When it comes to finding leopards, there is always an element of luck. There are times when you drive around the corner and there is a leopard walking down the road towards you. While these ‘lucky’ sightings are not uncommon, the bulk of the leopard sightings that we enjoy here at Londolozi come as a result of persistent tracking, good teamwork, boat-loads of patience and, as always, a dash of luck. I am a firm believer that understanding the process of tracking and finding a leopard provides deeper insight into the life of a leopard and it is that understanding that makes leopard sightings so amazing.
Recently I was fortunate enough to a drive frequent visitor, Ted Swindon, who also happens to share the afore mentioned belief. Ted was staying at Londolozi for a fortnight and he was hoping to find certain leopards that he had seen many times before on previous visits as well as any new individuals. With a solid plan and the luxury of time, we set off into the bush for twelve days of looking for leopards.
An inquisitive young male that has been pushed further north by the Senegal Bush Male.
Leopards are beautiful creatures and there is something very alluring about these elusive animals. While they are amazing merely to look at, I believe it is also the leopard’s solitary lifestyle and secretive habits that attract us to them. People come to Londolozi from all over the world to get a chance to see a leopard in the wild and we as guides do our best to oblige. For many of our repeat guests, it is the stories and lineages of the individual leopards that keep them coming back to Londolozi year after year.
During our twelve days of searching for leopards we were able to focus our efforts on tracking specific leopards. Our methodology was simple; head into the leopard’s territory and begin tracking.

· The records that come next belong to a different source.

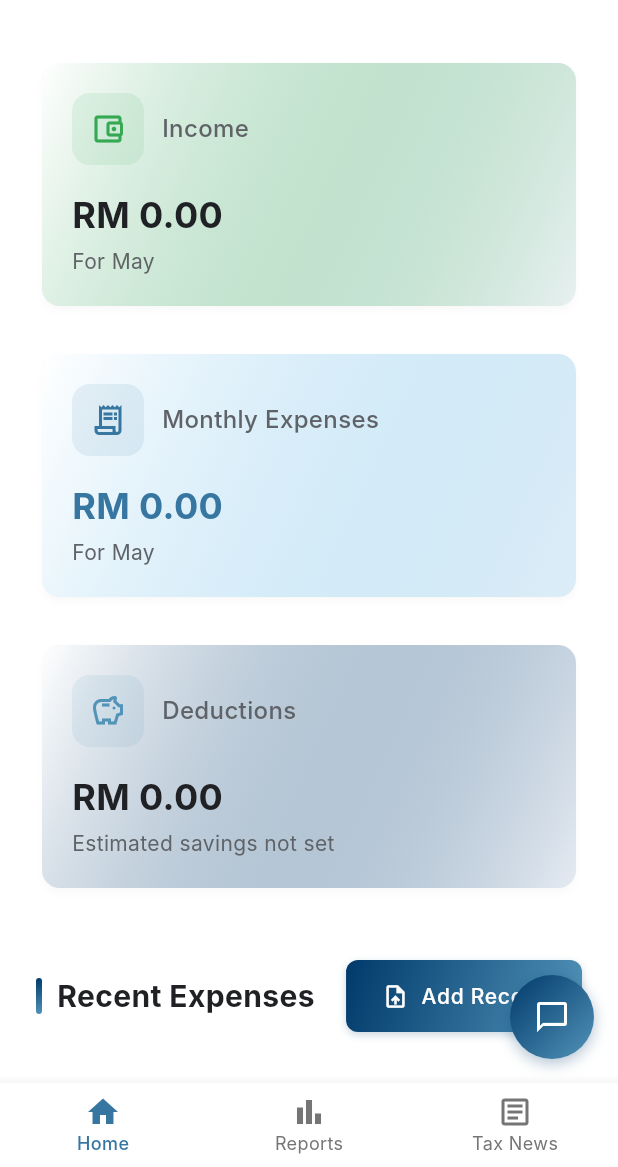
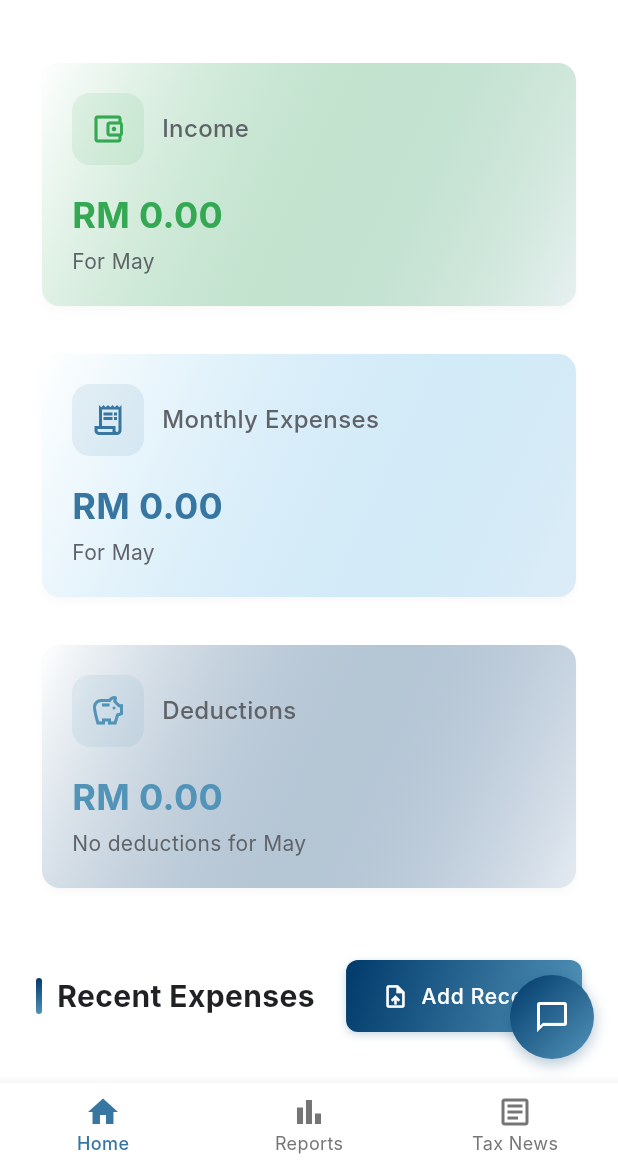
Before and after one commit to ihaterynn/MyTaxMate, a Flutter app: the screen it shows once a user with an empty profile is signed in, on a phone screen of 412 x 824 dp, the part 69-1236 px from its top. Run offline on Flutter 3.47's test engine with Material 3 defaults, Android fonts, the light colour scheme and no system bars; our stand-ins replace file_picker, flutter_dotenv, supabase_flutter; accounts and stored records are empty; network calls fail; Roboto replaces fonts that are missing (Inter).

Commit message:
added deductible calculations

```diff
--- a/mytaxmate-main/lib/widgets/finance_tracker/summary_cards.dart
+++ b/mytaxmate-main/lib/widgets/finance_tracker/summary_cards.dart
@@ -1,32 +1,31 @@
 import 'package:flutter/material.dart';
 import 'package:intl/intl.dart';
-import '../../main.dart';
 import '../../screens/placeholder_screen.dart';
-import '../../screens/upload_options_screen.dart';
+// import '../../screens/expense_entry_screen.dart'; // Removed as it doesn't exist
 import '../../screens/income_entry_screen.dart';
 import '../../models/expense.dart';
-import '../../models/income.dart'; // Add this import
+import '../../models/income.dart';
 
 class SummaryCards extends StatelessWidget {
   final List<Expense> expenses;
-  final List<Income> incomes; // Add incomes list
+  final List<Income> incomes;
   final bool isLoadingExpenses;
   final bool isLoadingIncomes;
   final String? errorExpenses;
   final String? errorIncomes;
   final Function() onReloadExpenses;
-  final Function() onReloadIncomes; // Add callback for reloading incomes
+  final Function() onReloadIncomes;
 
   const SummaryCards({
     Key? key,
     required this.expenses,
-    required this.incomes, // Add to constructor
+    required this.incomes,
     required this.isLoadingExpenses,
     required this.isLoadingIncomes,
     this.errorExpenses,
     this.errorIncomes,
     required this.onReloadExpenses,
-    required this.onReloadIncomes, // Add to constructor
+    required this.onReloadIncomes,
   }) : super(key: key);
 
   @override
@@ -38,8 +37,7 @@ class SummaryCards extends StatelessWidget {
             ? Column(children: _buildSummaryCardsList(useColumnLayout, context))
             : Row(
                 crossAxisAlignment: CrossAxisAlignment.start,
-              children:
-                  _buildSummaryCardsList(
+                children: _buildSummaryCardsList(
                   useColumnLayout,
                   context,
                 ).map((card) => Expanded(child: card)).toList(),
@@ -52,9 +50,9 @@ class SummaryCards extends StatelessWidget {
     bool useColumnLayout,
     BuildContext context,
   ) {
-    // Calculate total expenses for the current month
     double currentMonthExpenses = 0.0;
-    double currentMonthIncome = 0.0; // Variable for current month income
+    double currentMonthIncome = 0.0;
+    double currentMonthDeductibleExpenses = 0.0;
     final now = DateTime.now();
     final currentMonth = now.month;
     final currentYear = now.year;
@@ -66,9 +64,12 @@ class SummaryCards extends StatelessWidget {
           if (expenseDate.month == currentMonth &&
               expenseDate.year == currentYear) {
             currentMonthExpenses += expense.amount;
+            if (expense.isDeductible) {
+              currentMonthDeductibleExpenses += expense.amount;
+            }
           }
         } catch (e) {
-          print('Error parsing expense date: ${expense.date}');
+          print('Error parsing expense date: ${expense.date} or processing deductible: $e');
         }
       }
     }
@@ -90,23 +91,23 @@ class SummaryCards extends StatelessWidget {
     final cardData = [
       {
         'title': 'Income',
-        'amount': 'RM ${currentMonthIncome.toStringAsFixed(2)}', // Display current month income
+        'amount': 'RM ${currentMonthIncome.toStringAsFixed(2)}',
         'icon': Icons.account_balance_wallet_outlined,
         'color': const Color(0xFF34A853),
         'progress': 0.0,
-        'subtitle': 'For ${DateFormat.MMMM().format(now)}', // Subtitle for current month
+        'subtitle': 'For ${DateFormat.MMMM().format(now)}',
         'gradient': LinearGradient(
           colors: [Colors.white, const Color(0xFF34A853).withOpacity(0.05)],
           begin: Alignment.topLeft,
           end: Alignment.bottomRight,
-          ) // Use AppGradients
+        )
       },
       {
         'title': 'Monthly Expenses',
         'amount': 'RM ${currentMonthExpenses.toStringAsFixed(2)}',
         'icon': Icons.receipt_long_outlined,
-        'color': const Color(0xFF3776A1), // Medium blue from our palette
-        'progress': 0.0, // Placeholder, can be budget utilization
+        'color': const Color(0xFF3776A1),
+        'progress': 0.0,
         'subtitle': 'For ${DateFormat.MMMM().format(now)}',
         'gradient': LinearGradient(
           colors: [Colors.white, const Color(0xFF89CFF1).withOpacity(0.2)],
@@ -116,11 +117,13 @@ class SummaryCards extends StatelessWidget {
       },
       {
         'title': 'Deductions',
-        'amount': 'RM 0.00', // Placeholder for now
+        'amount': 'RM ${currentMonthDeductibleExpenses.toStringAsFixed(2)}',
         'icon': Icons.savings_outlined,
-        'color': const Color(0xFF5293B8), // Blue from our palette
+        'color': const Color(0xFF5293B8),
         'progress': 0.0,
-        'subtitle': 'Estimated savings not set',
+        'subtitle': currentMonthDeductibleExpenses > 0
+            ? 'Deductible for ${DateFormat.MMMM().format(now)}'
+            : 'No deductions for ${DateFormat.MMMM().format(now)}',
         'gradient': LinearGradient(
           colors: [Colors.white, const Color(0xFF003A6B).withOpacity(0.05)],
           begin: Alignment.topLeft,
@@ -200,9 +203,12 @@ class SummaryCards extends StatelessWidget {
                 style: TextStyle(
                   fontSize: 24,
                   fontWeight: FontWeight.bold,
-                  color:
-                      title == 'Monthly Expenses'
+                  color: title == 'Monthly Expenses'
                       ? const Color(0xFF3776A1)
+                      : title == 'Income'
+                          ? const Color(0xFF34A853)
+                          : title == 'Deductions'
+                              ? const Color(0xFF5293B8)
                               : const Color(0xFF202124),
                 ),
               ),
@@ -226,14 +232,16 @@ class SummaryCards extends StatelessWidget {
       ),
     );
 
-    // Wrap cards with InkWell for touch interactions
     if (title == 'Monthly Expenses') {
       return InkWell(
         onTap: () {
           Navigator.push(
             context,
-            MaterialPageRoute(builder: (context) => const ExpenseEntryScreen()),
-          ).then((_) => onReloadExpenses()); // Use onReloadExpenses
+            MaterialPageRoute(
+              builder: (context) =>
+                const PlaceholderScreen(title: 'Monthly Expenses Summary'), // Navigate to PlaceholderScreen
+            ),
+          ).then((_) => onReloadExpenses()); // Still call onReloadExpenses if needed, or remove if not applicable
         },
         borderRadius: BorderRadius.circular(12),
         child: cardContent,
@@ -244,10 +252,9 @@ class SummaryCards extends StatelessWidget {
           Navigator.push(
             context,
             MaterialPageRoute(
-              builder:
-                  (context) => const IncomeEntryScreen(),
+              builder: (context) => const IncomeEntryScreen(),
             ),
-          ).then((_) => onReloadIncomes()); // Use onReloadIncomes and reload after navigation
+          ).then((_) => onReloadIncomes());
         },
         borderRadius: BorderRadius.circular(12),
         child: cardContent,
@@ -258,8 +265,7 @@ class SummaryCards extends StatelessWidget {
           Navigator.push(
             context,
             MaterialPageRoute(
-              builder:
-                  (context) =>
+              builder: (context) =>
                   const PlaceholderScreen(title: 'Deductions Summary'),
             ),
           );
```
Lines whose indentation alone changed are shown as unchanged.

There were days when we found fresh tracks straight away that lead us to the desired leopard and then there were times when we spent hours tracking without any luck. Time spent in the bush is never wasted and it was on these days that we returned back to camp empty-handed that we could reflect on the things we learned while being out tracking in the bush.
One of two sisters born to the Nhlanguleni female, both of whom made it to independence, the first intact litter to do so in 7 years.
Of the many small lessons I’ve learned whilst out tracking in the bush, there were three in particular that stood out to me more than ever:
1. Enjoy Nature’s Many Offerings
The pursuit of leopards cannot be practiced without observing the bush in its entirety. Everything in the environment around can provide a clue as to the whereabouts of the leopard in question. The process of stopping and meticulously scanning the surrounding area, listening to the sounds of the bush and allowing yourself to be still in the natural environment helps you to fully appreciate how amazing it is to be in such a unique wild place. Not only will you find more leopards this way but you may also catch sight of a rare bird or discover a newfound appreciation for a simple tree or even just enjoy a moment of tranquility in nature.
2. Realising That The Life Of A Leopard Is Tough
Tracking a specific leopard is different to just seeing one. The task of finding a certain leopard involves spending meaningful time exploring that leopard’s territory, following the very same paths that the leopard walks. After a while you become immersed in the story of the leopard and you can begin to imagine what it might feel like to have to fend for oneself in the unforgiving wilderness. Should you eventually spot this elusive leopard you would have cultivated a deeper level of appreciation for it having spent time searching for it.
3. Intimate Leopard Sightings
Having gone through the hard work of tracking a leopard, you would have undoubtedly picked up some clues as to what the leopard was up to over the last few days. The feeling you get when you eventually find the leopard that you have been searching for is immensely satisfying. Viewing a leopard that you have toiled hard to find connects you to that animal. As you watch the leopard go about its daily life, you feel privileged that this animal has allowed you to be near to it. The knowledge of how difficult it is to find a leopard forces you to appreciate just how special these secretive creatures really are.
This female is a success story all in herself, being born as a single cub to the Dudley Riverbank female in early 2012.
By the time Ted left Londolozi, we had tracked and found 17 leopards – almost all the leopards that he had hoped to find. This experience proved to us once again that not only is tracking a very effective way of finding leopards, it also undoubtedly enhances each and every leopard sighting. In conclusion, I’ll leave you with this – it is better to have tracked and failed, then never to have tracked at all.